____ Information given
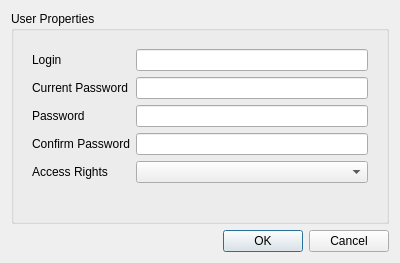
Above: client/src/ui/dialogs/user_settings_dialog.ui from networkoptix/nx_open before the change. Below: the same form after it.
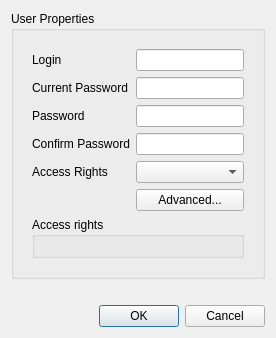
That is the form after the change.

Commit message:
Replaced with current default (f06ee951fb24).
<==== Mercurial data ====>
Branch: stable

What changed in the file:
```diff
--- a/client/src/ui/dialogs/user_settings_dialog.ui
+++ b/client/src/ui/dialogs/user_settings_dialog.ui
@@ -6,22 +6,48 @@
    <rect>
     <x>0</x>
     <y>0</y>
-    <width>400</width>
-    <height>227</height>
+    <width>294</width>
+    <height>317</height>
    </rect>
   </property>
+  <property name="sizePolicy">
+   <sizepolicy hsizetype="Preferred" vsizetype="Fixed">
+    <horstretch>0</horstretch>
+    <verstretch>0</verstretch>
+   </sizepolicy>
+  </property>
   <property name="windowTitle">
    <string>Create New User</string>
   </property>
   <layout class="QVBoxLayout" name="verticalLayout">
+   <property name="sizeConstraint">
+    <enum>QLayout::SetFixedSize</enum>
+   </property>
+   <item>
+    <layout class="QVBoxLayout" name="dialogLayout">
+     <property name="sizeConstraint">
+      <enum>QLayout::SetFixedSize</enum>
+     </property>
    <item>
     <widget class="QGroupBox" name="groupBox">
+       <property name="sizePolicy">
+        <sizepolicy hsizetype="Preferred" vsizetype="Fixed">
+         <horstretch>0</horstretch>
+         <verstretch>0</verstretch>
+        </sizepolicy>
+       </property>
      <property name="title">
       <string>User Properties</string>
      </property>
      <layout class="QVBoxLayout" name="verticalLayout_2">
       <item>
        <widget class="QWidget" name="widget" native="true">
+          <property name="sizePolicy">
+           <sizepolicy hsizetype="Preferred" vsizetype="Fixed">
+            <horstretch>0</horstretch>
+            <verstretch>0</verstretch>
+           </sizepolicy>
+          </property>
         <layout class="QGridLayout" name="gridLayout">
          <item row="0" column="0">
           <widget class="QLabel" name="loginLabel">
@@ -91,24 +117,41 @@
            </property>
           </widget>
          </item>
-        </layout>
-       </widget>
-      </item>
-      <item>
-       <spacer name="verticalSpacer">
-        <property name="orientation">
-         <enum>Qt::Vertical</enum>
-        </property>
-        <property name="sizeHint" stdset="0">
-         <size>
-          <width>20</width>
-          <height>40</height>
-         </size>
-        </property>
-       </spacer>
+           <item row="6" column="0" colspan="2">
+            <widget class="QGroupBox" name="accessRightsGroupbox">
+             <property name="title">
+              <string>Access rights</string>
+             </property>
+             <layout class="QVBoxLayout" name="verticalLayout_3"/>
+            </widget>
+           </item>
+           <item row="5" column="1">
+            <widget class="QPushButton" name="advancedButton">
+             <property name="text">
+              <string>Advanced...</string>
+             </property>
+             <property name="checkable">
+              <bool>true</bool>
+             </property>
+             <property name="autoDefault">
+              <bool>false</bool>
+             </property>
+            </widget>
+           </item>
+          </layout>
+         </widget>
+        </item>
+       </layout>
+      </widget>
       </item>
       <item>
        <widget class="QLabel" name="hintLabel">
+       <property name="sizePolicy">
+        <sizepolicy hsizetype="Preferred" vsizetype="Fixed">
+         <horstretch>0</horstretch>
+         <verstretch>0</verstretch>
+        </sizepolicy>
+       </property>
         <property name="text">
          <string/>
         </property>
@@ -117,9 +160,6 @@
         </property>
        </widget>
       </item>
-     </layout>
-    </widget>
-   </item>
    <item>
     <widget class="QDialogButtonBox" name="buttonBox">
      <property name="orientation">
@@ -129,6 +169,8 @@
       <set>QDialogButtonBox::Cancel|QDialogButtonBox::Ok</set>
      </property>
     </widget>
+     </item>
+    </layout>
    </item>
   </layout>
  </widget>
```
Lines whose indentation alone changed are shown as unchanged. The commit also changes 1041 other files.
________
→ **Your task**:
Determine how many lines of the data above contain the string "changed", and give the result with nothing else.

→ **Exercise output**:
2